      Equestrian Team (USET) partially merged with USA Equestrian, formerly the
      American Horse Shows Association (AHSA). The joint venture came after a
      sometimes-heated argument between USA Equestrian and the USET over which group
      was truly the National Governing Body (NGB). Per Olympic rules, there could
      only be one. The new organization that resulted from the collaboration became
      today’s United States Equestrian Federation (USEF), the undisputed governing
      body of equestrian sport in the U.S.

      When reporting on this new organization in the January 2004 issue, we said that
      it would be referred to as U.S. Equestrian. Apparently that didn’t catch on.

    • The film Seabiscuit,
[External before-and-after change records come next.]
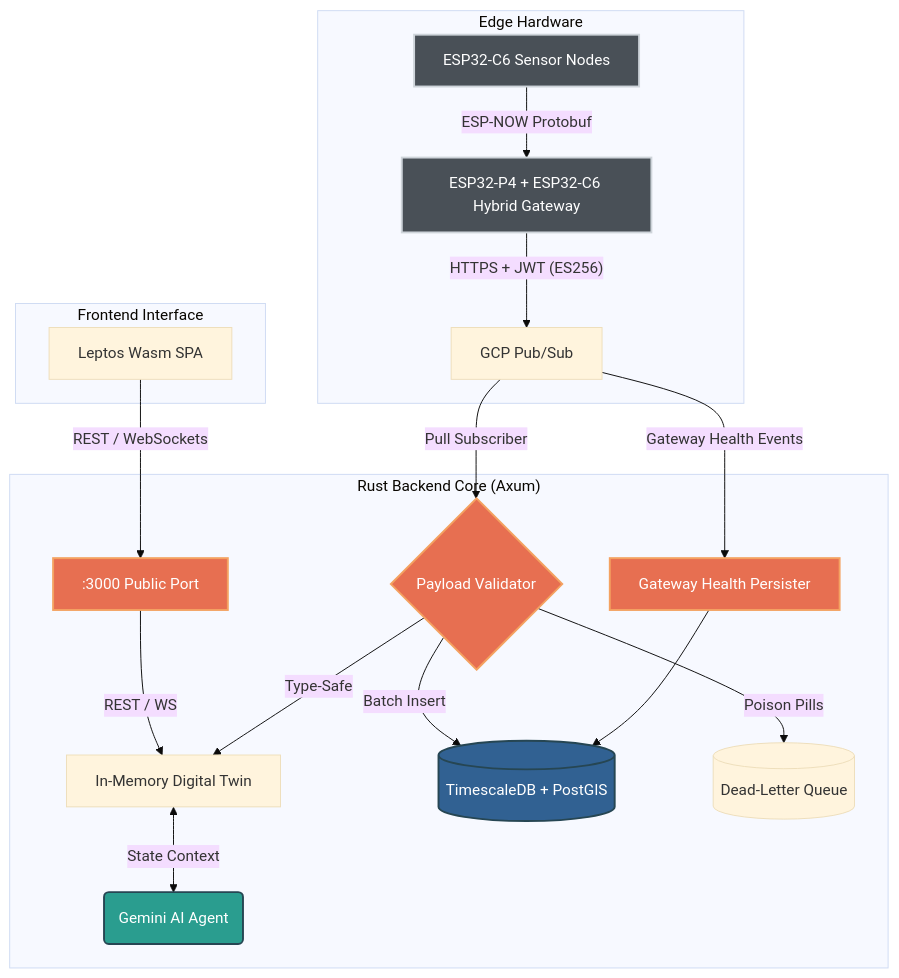
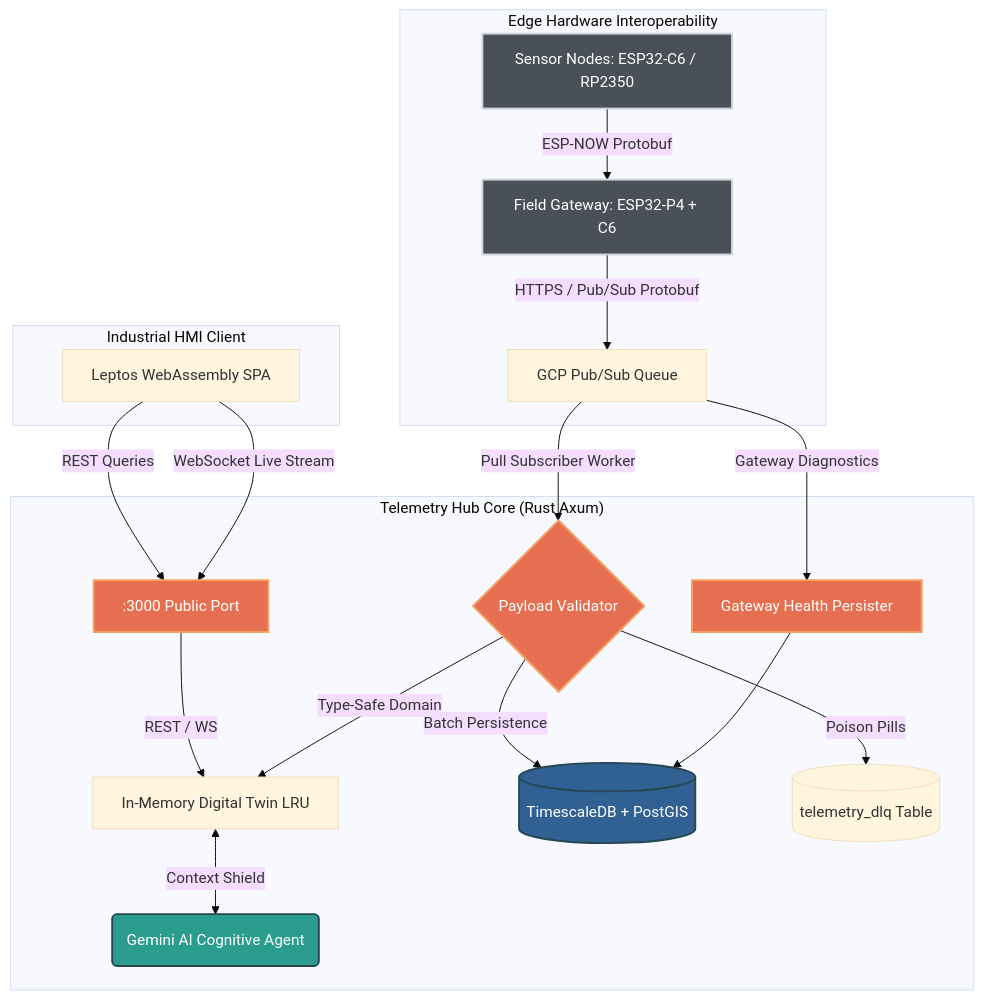
The diagram in README.md (oscar-bio-dev/telemetry-hub), drawn with Mermaid (base theme) before and after one commit. The commit also changed other lines of this file and 6 other files, not shown here.

Commit message:
docs: decouple telemetry-hub identity, add API manual, cliff.toml and dependabot

````diff
--- a/README.md
+++ b/README.md
@@ -23,32 +24,33 @@
 ```mermaid
 graph TD
-    subgraph Edge Hardware
-        A[ESP32-C6 Sensor Nodes] -->|ESP-NOW Protobuf| GW[ESP32-P4 + ESP32-C6 Hybrid Gateway]
-        GW -->|"HTTPS + JWT (ES256)"| PS[GCP Pub/Sub]
+    subgraph Edge Hardware Interoperability
+        A[Sensor Nodes: ESP32-C6 / RP2350] -->|ESP-NOW Protobuf| GW[Field Gateway: ESP32-P4 + C6]
+        GW -->|"HTTPS / Pub/Sub Protobuf"| PS[GCP Pub/Sub Queue]
     end
 
-    subgraph "Rust Backend Core (Axum)"
-        B_PUB[":3000 Public Port"] -->|REST / WS| DT[In-Memory Digital Twin]
-        PS -->|"Pull Subscriber"| V{Payload Validator}
-        V -->|Type-Safe| DT
-        V -->|Batch Insert| DB[(TimescaleDB + PostGIS)]
-        V -->|Poison Pills| DLQ[(Dead-Letter Queue)]
-        DT <-->|State Context| AI(Gemini AI Agent)
-        PS -->|"Gateway Health Events"| GH[Gateway Health Persister]
+    subgraph "Telemetry Hub Core (Rust Axum)"
+        B_PUB[":3000 Public Port"] -->|REST / WS| DT[In-Memory Digital Twin LRU]
+        PS -->|"Pull Subscriber Worker"| V{Payload Validator}
+        V -->|Type-Safe Domain| DT
+        V -->|Batch Persistence| DB[(TimescaleDB + PostGIS)]
+        V -->|Poison Pills| DLQ[(telemetry_dlq Table)]
+        DT <-->|Context Shield| AI(Gemini AI Cognitive Agent)
+        PS -->|"Gateway Diagnostics"| GH[Gateway Health Persister]
         GH --> DB
     end
 
-    subgraph Frontend Interface
-        F[Leptos Wasm SPA] -->|REST / WebSockets| B_PUB
+    subgraph Industrial HMI Client
+        F[Leptos WebAssembly SPA] -->|REST Queries| B_PUB
+        F -->|WebSocket Live Stream| B_PUB
     end
 
     classDef hardware fill:#495057,stroke:#ced4da,stroke-width:2px,color:#fff;
     classDef rust fill:#e76f51,stroke:#f4a261,stroke-width:2px,color:#fff;
     classDef ai fill:#2a9d8f,stroke:#264653,stroke-width:2px,color:#fff;
     classDef db fill:#316192,stroke:#264653,stroke-width:2px,color:#fff;
 
     class A,GW hardware;
     class B_PUB,V,GH rust;
     class AI ai;
     class DB db;
 ```
````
      based on the 2001 novel by Laura Hillenbrand, was released this year. It told
      the true story of the unlikely Thoroughbred racing champion from the 1930s. The
      film was nominated for seven Academy Awards, including Best Picture.
      Unfortunately, there was no upset at that year’s Oscar race, and the runaway
      favorite, The Lord of the Rings: The Return of the King, took home the Best Picture
    • Sci-fi became reality in the equine world this year when a
      mule colt named Idaho Gem was born. Idaho Gem was the first cloned equine,
      followed a month later by another mule colt named Utah Pioneer.
    • The plight of ex-racehorses became international news when
      it was discovered that 1986 Kentucky Derby winner Ferdinand had met his demise
      in a Japanese slaughterhouse. The stallion had been sold to a breeding farm in
      Japan where he was used for six seasons, but apparently his success as a stud
      was limited. Reports found that he had been “disposed of” in 2002. With the
      news appearing in major outlets, including Sports Illustrated, the mainstream
      public learned what concerned horse lovers had been agonizing over for decades.
      Ferdinand’s story did have a bright side, however, in that it raised awareness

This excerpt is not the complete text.